The UK's productivity pain

Britain, like other economies, is facing low productivity growth, writes Richard Jeffrey


Richard Jeffrey

Richard Jeffrey

Chief Economist

In 2017’s Autumn Budget, Chancellor Philip Hammond slashed the UK’s productivity growth forecast, as earlier optimistic predictions proved unfounded. There is now concern that far from being a recovery phase following the financial crisis, we may be in a period of permanently low productivity growth.

In his Budget speech the Chancellor said: “Regrettably our productivity performance continues to disappoint. The Office for Budget Responsibility (OBR) has assumed at each of the last 16 fiscal events that productivity growth would return to its pre-crisis trend of about 2% a year, but it has remained stubbornly flat.”

In light of this disappointing performance, the OBR revised down its forecast for GDP growth, which it believes will reach 1.5% in 2017, 1.4% in 2018, and 1.3% in 2019 and 2020, before picking back up to 1.5% and finally 1.6% in 2022.

In an earlier report published before the Budget, the OBR had said: “It is notable that the ‘productivity puzzle’ is not just a UK phenomenon. For instance, the US Congressional Budget Office has made similar downward revisions to its productivity forecasts, as have the IMF and the OECD in their forecasts for many advanced economies. And weak investment and the impact of very low interest rates are plausible explanations for many countries.

“But it is also worth noting that some commentators have argued that the advanced economies have entered an era of permanently subdued productivity growth for structural reasons.”

Suffering from low productivity is not a unique phenomenon to the UK. Weak investment and low interest rates in economies across the world mean that productivity is a puzzle that needs global attention.


Richard Jeffrey

Richard Jeffrey

Chief Economist

Richard Jeffrey was Chief Economist at Cazenove Capital until he retired in January 2018. 

Issued in the Channel Islands by Cazenove Capital which is part of the Schroders Group and is a trading name of Schroders (C.I.) Limited, licensed and regulated by the Guernsey Financial Services Commission for banking and investment business; and regulated by the Jersey Financial Services Commission. Nothing in this document should be deemed to constitute the provision of financial, investment or other professional advice in any way. Past performance is not a guide to future performance. The value of an investment and the income from it may go down as well as up and investors may not get back the amount originally invested. This document may include forward-looking statements that are based upon our current opinions, expectations and projections. We undertake no obligation to update or revise any forward-looking statements. Actual results could differ materially from those anticipated in the forward-looking statements. All data contained within this document is sourced from Cazenove Capital unless otherwise stated.
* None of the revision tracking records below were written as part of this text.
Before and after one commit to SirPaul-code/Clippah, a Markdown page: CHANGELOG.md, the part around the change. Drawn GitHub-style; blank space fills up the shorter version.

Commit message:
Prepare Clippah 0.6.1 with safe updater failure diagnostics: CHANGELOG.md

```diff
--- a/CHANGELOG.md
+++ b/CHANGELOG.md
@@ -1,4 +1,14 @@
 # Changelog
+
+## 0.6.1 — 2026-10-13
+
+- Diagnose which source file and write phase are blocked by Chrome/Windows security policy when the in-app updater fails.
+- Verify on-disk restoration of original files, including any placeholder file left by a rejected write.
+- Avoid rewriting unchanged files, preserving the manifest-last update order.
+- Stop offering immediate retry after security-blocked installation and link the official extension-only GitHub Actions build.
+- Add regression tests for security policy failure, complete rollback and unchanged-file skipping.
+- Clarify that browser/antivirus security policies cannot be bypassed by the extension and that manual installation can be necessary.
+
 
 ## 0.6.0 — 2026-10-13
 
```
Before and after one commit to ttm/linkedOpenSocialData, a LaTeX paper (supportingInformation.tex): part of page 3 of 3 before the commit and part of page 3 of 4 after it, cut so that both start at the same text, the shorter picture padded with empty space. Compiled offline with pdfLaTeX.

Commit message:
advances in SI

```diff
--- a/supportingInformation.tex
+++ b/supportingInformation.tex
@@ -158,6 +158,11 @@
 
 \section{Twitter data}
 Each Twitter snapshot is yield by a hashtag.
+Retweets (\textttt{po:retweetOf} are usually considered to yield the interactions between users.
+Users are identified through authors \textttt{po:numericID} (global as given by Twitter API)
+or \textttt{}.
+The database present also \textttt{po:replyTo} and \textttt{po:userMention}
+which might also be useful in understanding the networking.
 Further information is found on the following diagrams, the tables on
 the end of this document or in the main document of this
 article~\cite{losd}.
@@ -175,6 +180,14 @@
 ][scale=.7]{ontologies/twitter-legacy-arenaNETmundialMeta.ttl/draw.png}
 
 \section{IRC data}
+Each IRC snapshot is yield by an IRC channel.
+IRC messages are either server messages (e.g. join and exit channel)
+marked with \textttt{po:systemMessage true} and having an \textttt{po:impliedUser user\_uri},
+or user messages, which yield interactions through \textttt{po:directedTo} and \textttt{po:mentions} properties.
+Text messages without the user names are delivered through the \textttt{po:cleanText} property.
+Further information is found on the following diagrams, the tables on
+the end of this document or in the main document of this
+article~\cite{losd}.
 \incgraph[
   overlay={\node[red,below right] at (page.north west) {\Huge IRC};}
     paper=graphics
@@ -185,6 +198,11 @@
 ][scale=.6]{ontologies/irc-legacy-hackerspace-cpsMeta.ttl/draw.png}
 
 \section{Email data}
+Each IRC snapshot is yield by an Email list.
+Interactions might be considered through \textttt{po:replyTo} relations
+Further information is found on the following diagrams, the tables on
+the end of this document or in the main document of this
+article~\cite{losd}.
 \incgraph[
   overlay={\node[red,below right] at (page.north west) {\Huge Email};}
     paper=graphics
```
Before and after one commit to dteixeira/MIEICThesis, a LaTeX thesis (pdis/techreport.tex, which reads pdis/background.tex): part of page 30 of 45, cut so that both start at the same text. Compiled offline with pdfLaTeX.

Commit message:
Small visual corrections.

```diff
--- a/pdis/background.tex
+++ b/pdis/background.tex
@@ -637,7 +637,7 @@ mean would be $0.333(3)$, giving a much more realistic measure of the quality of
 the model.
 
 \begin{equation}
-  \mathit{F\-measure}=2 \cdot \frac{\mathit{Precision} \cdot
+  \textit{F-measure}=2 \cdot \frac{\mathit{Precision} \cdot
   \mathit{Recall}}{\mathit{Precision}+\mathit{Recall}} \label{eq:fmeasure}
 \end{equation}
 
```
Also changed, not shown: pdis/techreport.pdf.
Contact Cazenove Capital

To discuss your wealth management requirements, or to find out more about Cazenove Capital and our services, please contact: